◆ **YOUR ASSIGNMENT**:
Check each line of the data, and copy those where "node" appears.

◆ **EXERCISE INPUT**:

* * * * *

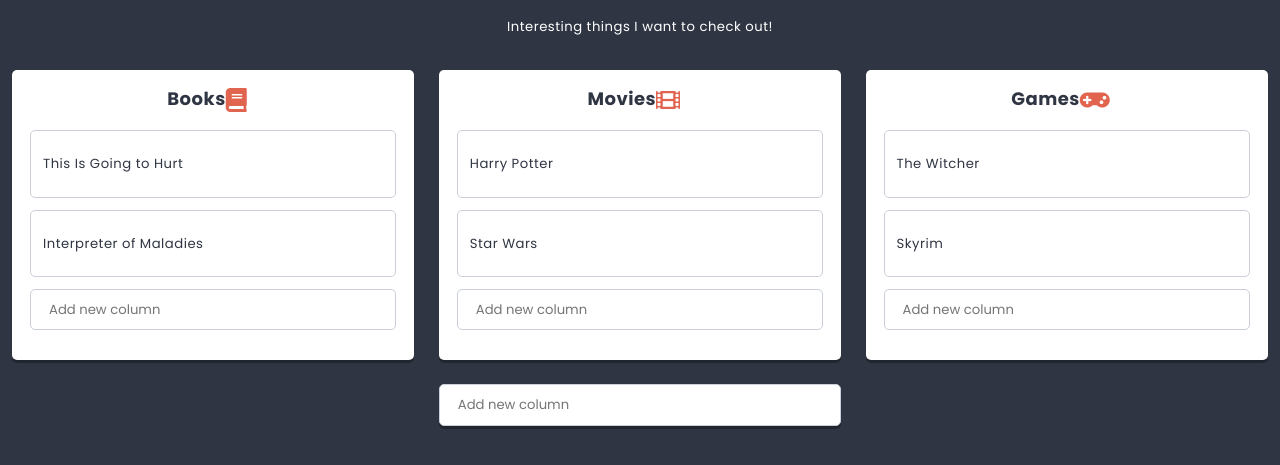
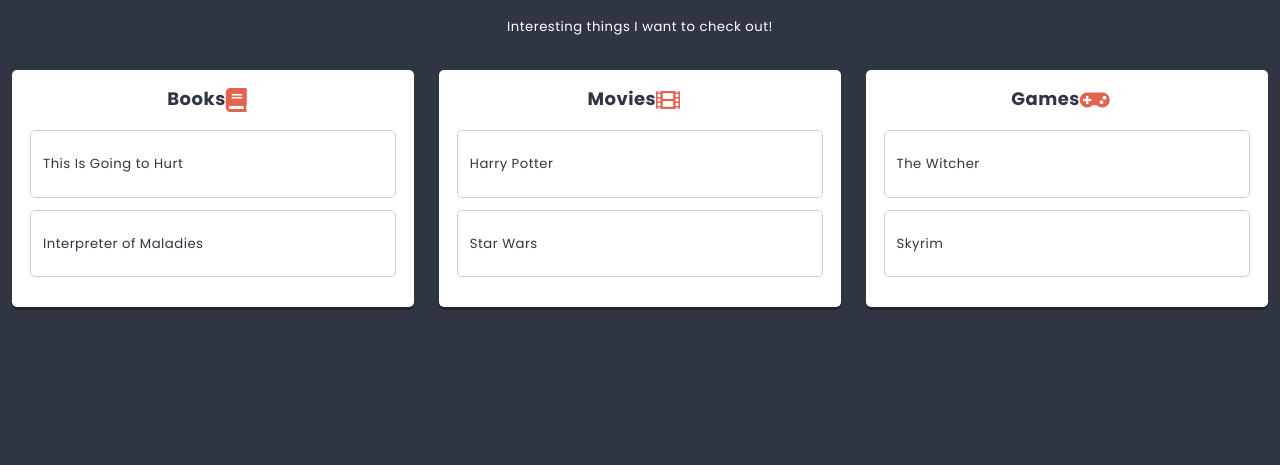
Before and after one commit to kris2485/Project-11-learnig-react, a React app: page / in a window 1280 px wide. Shown: the part 362-827 px from the top of the page. After the commit the page ends 800 px from the top, so only its background shows below. Built offline with nearby package versions, Linux system fonts and the light colour scheme.

Commit message:
Migration to redux

```diff
--- a/package.json
+++ b/package.json
@@ -23,7 +23,9 @@
     "prop-types": "^15.7.2",
     "react": "^16.7.0",
     "react-dom": "^16.7.0",
-    "react-html-parser": "^2.0.2"
+    "react-html-parser": "^2.0.2",
+    "react-redux": "^7.0.1",
+    "redux": "^4.0.1"
   },
   "devDependencies": {
     "@babel/core": "^7.4.3",
@@ -40,6 +42,7 @@
     "lint-staged": "^10.5.4",
     "mini-css-extract-plugin": "^0.5.0",
     "node-sass": "^4.14.1",
+    "redux-devtools-extension": "^2.13.8",
     "sass-loader": "^7.1.0",
     "style-loader": "^0.23.1",
     "webpack": "^4.29.6",
--- a/src/components/App/App.js
+++ b/src/components/App/App.js
@@ -1,15 +1,23 @@
 import React from 'react';
 import styles from './App.scss';
-import List from '../List/List.js';
-import { pageContents, listData } from '../../data/dataStore';
+import PropTypes from 'prop-types';
+import List from '../List/ListContainer';
 
 class App extends React.Component {
+  static propTypes = {
+    title: PropTypes.node,
+    subtitle: PropTypes.node,
+    lists: PropTypes.array,
+  };
   render() {
+    const { title, subtitle, lists } = this.props;
     return (
       <main className={styles.component}>
-        <h1 className={styles.title}>{pageContents.title}</h1>
-        <h2 className={styles.subtitle}>{pageContents.subtitle}</h2>
-        <List {...listData}></List>
+        <h1 className={styles.title}>{title}</h1>
+        <h2 className={styles.subtitle}>{subtitle}</h2>
+        {lists.map((listData) => (
+          <List key={listData.id} {...listData} />
+        ))}
       </main>
     );
   }
--- /dev/null
+++ b/src/components/App/AppContainer.js
@@ -0,0 +1,10 @@
+import { connect } from 'react-redux';
+import App from './App';
+
+const mapStateToProps = (state) => ({
+  title: state.app.title,
+  subtitle: state.app.subtitle,
+  lists: state.lists,
+});
+
+export default connect(mapStateToProps)(App);
--- a/src/components/Card/Card.js
+++ b/src/components/Card/Card.js
@@ -7,9 +7,10 @@
     title: PropTypes.string.isRequired,
   };
   render() {
+    const { title } = this.props;
     return (
       <div className={styles.component}>
-        <p>{this.props.title}</p>
+        <p>{title}</p>
       </div>
     );
   }
--- a/src/components/Column/Column.js
+++ b/src/components/Column/Column.js
@@ -2,45 +2,32 @@
 import styles from './Column.scss';
 import PropTypes from 'prop-types';
 import Card from '../Card/Card.js';
-import Creator from '../Creator/Creator.js';
-import { settings } from '../../data/dataStore';
+//import Creator from '../Creator/Creator.js';
+//import { settings } from '../../data/dataStore';
 import Icon from '../Icon/Icon.js';
 
 class Column extends React.Component {
-  state = {
-    cards: this.props.cards || [],
-  };
   static propTypes = {
     title: PropTypes.string.isRequired,
     cards: PropTypes.array.isRequired,
     icon: PropTypes.string.isRequired,
   };
-  addCard(title) {
-    this.setState((state) => ({
-      cards: [
-        ...state.cards,
-        {
-          key: state.cards.lenght ? state.cards[state.cards.lenght - 1].key + 1 : 0,
-          title,
-        },
-      ],
-    }));
-  }
   render() {
+    const { title, icon, cards } = this.props;
     return (
       <section className={styles.component}>
         <h3 className={styles.title}>
-          {this.props.title}
+          {title}
           <span className={styles.icon}>
-            <Icon name={this.props.icon} />
+            <Icon name={icon} />
           </span>
         </h3>
-        {this.state.cards.map(({ key, ...cardProps }) => (
-          <Card key={key} {...cardProps} />
+        {cards.map((cardData) => (
+          <Card key={cardData.id} {...cardData} />
         ))}
-        <div className={styles.creator}>
+        {/*<div className={styles.creator}>
           <Creator text={settings.columnCreatorText} action={(title) => this.addCard(title)} />
-        </div>
+        </div> */}
       </section>
     );
   }
--- /dev/null
+++ b/src/components/Column/ColumnContainer.js
@@ -0,0 +1,9 @@
+import { connect } from 'react-redux';
+import Column from './Column';
+export const getCardsForColumn = ({ cards }, columnId) => cards.filter((card) => card.columnId == columnId);
+
+const mapStateToProps = (state, props) => ({
+  cards: getCardsForColumn(state, props.id),
+});
+
+export default connect(mapStateToProps)(Column);
--- a/src/components/List/List.js
+++ b/src/components/List/List.js
@@ -1,16 +1,13 @@
 import React from 'react';
 import styles from './List.scss';
 import Hero from '../Hero/Hero.js';
-import Column from '../Column/Column.js';
+import Column from '../Column/ColumnContainer';
 import PropTypes from 'prop-types';
 import { settings } from '../../data/dataStore';
 import ReactHtmlParser from 'react-html-parser';
-import Creator from '../Creator/Creator.js';
+//import Creator from '../Creator/Creator.js';
 
 class List extends React.Component {
-  state = {
-    columns: this.props.columns || [],
-  };
   static propTypes = {
     title: PropTypes.node.isRequired,
     description: PropTypes.node,
@@ -20,32 +17,20 @@
   static defaultProps = {
     description: settings.defaultListDescription,
   };
-  addColumn(title) {
-    this.setState((state) => ({
-      columns: [
-        ...state.columns,
-        {
-          key: state.columns.length ? state.columns[state.columns.length - 1].key + 1 : 0,
-          title,
-          icon: 'list-alt',
-          cards: [],
-        },
-      ],
-    }));
-  }
   render() {
+    const { title, image, description, columns } = this.props;
     return (
       <section className={styles.component}>
-        <Hero titleText={this.props.title} image={this.props.image} />
-        <div className={styles.description}>{ReactHtmlParser(this.props.description)}</div>
+        <Hero titleText={title} image={image} />
+        <div className={styles.description}>{ReactHtmlParser(description)}</div>
         <div className={styles.columns}>
-          {this.state.columns.map(({ key, ...columnProps }) => (
-            <Column key={key} {...columnProps} />
+          {columns.map((columnData) => (
+            <Column key={columnData.id} {...columnData} />
           ))}
         </div>
-        <div className={styles.creator}>
+        {/*<div className={styles.creator}>
           <Creator text={settings.columnCreatorText} action={(title) => this.addColumn(title)} />
-        </div>
+        </div> */}
       </section>
     );
   }
--- /dev/null
+++ b/src/components/List/ListContainer.js
@@ -0,0 +1,9 @@
+import { connect } from 'react-redux';
+import List from './List';
+export const getColumnsForList = ({ columns }, listId) => columns.filter((column) => column.listId == listId);
+
+const mapStateToProps = (state, props) => ({
+  columns: getColumnsForList(state, props.id),
+});
+
+export default connect(mapStateToProps)(List);
--- a/src/data/dataStore.js
+++ b/src/data/dataStore.js
@@ -5,6 +5,10 @@
     buttonOK: 'OK',
     buttonCancel: 'Cancel',
     defaultText: 'Add new item',
+  },
+  search: {
+    defaultText: 'Search...',
+    icon: 'search',
   },
   defaultListDescription: '<p>I can do all the things!!!</p>',
   defaultColumnIcon: 'list-alt',
@@ -67,3 +71,81 @@
     },
   ],
 };
+
+const lists = [
+  {
+    id: 'list-1',
+    title: 'Things to do <sup>soon!</sup>',
+    description: 'Interesting things I want to check out!',
+    image: 'http://uploads.kodilla.com/bootcamp/fer/11.react/space.png',
+  },
+];
+
+const columns = [
+  {
+    id: 'column-1',
+    listId: 'list-1',
+    title: 'Books',
+    icon: 'book',
+  },
+  {
+    id: 'column-2',
+    listId: 'list-1',
+    title: 'Movies',
+    icon: 'film',
+  },
+  {
+    id: 'column-3',
+    listId: 'list-1',
+    title: 'Games',
+    icon: 'gamepad',
+  },
+  {
+    id: 'column-4',
+    listId: 'list-2',
+    title: 'Strange column',
+    icon: 'question',
+  },
+];
+
+const cards = [
+  {
+    id: 'card-1',
+    columnId: 'column-1',
+    title: 'This Is Going to Hurt',
+  },
+  {
+    id: 'card-2',
+    columnId: 'column-1',
+    title: 'Interpreter of Maladies',
+  },
+  {
+    id: 'card-3',
+    columnId: 'column-2',
+    title: 'Harry Potter',
+  },
+  {
+    id: 'card-4',
+    columnId: 'column-2',
+    title: 'Star Wars',
+  },
+  {
+    id: 'card-5',
+    columnId: 'column-3',
+    title: 'The Witcher',
+  },
+  {
+    id: 'card-6',
+    columnId: 'column-3',
+    title: 'Skyrim',
+  },
+];
+
+const initialStoreData = {
+  app: {...pageContents},
+  lists: [...lists],
+  columns: [...columns],
+  cards: [...cards],
+};
+
+export default initialStoreData;
--- a/src/index.js
+++ b/src/index.js
@@ -2,6 +2,13 @@
 import './styles/normalize.scss';
 import './styles/global.scss';
 import ReactDOM from 'react-dom';
-import App from './components/App/App';
+import App from './components/App/AppContainer';
+import { Provider } from 'react-redux';
+import store from './redux/store';
 
-ReactDOM.render(<App />, document.getElementById('app'));
+ReactDOM.render(
+  <Provider store={store}>
+    <App />
+  </Provider>,
+  document.getElementById('app')
+);
--- /dev/null
+++ b/src/redux/store.js
@@ -0,0 +1,33 @@
+import {combineReducers, createStore} from 'redux';
+import initialStoreData from '../data/dataStore';
+
+// define initial state and shallow-merge initial data
+const initialState = {
+  app: initialStoreData.app,
+  lists: initialStoreData.lists,
+  columns: initialStoreData.columns,
+  cards: initialStoreData.cards,
+};
+
+// define reducers
+const reducers = {
+};
+
+// add blank reducers for initial state properties without reducers
+Object.keys(initialState).forEach(item => {
+  if (typeof reducers[item] == 'undefined') {
+    reducers[item] = (statePart = null) => statePart;
+  }
+});
+
+// merge all reducers
+const storeReducer = combineReducers(reducers);
+
+// create store
+const store = createStore(
+  storeReducer,
+  initialState,
+  window.__REDUX_DEVTOOLS_EXTENSION__ && window.__REDUX_DEVTOOLS_EXTENSION__()
+);
+
+export default store;
```
Also changed, not shown: 1 other file (tests, documents, lock files or other folders).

* * * * *

◆ **OUTPUT OF THE TASK**:
     "node-sass": "^4.14.1",
+    title: PropTypes.node,
+    subtitle: PropTypes.node,
     title: PropTypes.node.isRequired,
     description: PropTypes.node,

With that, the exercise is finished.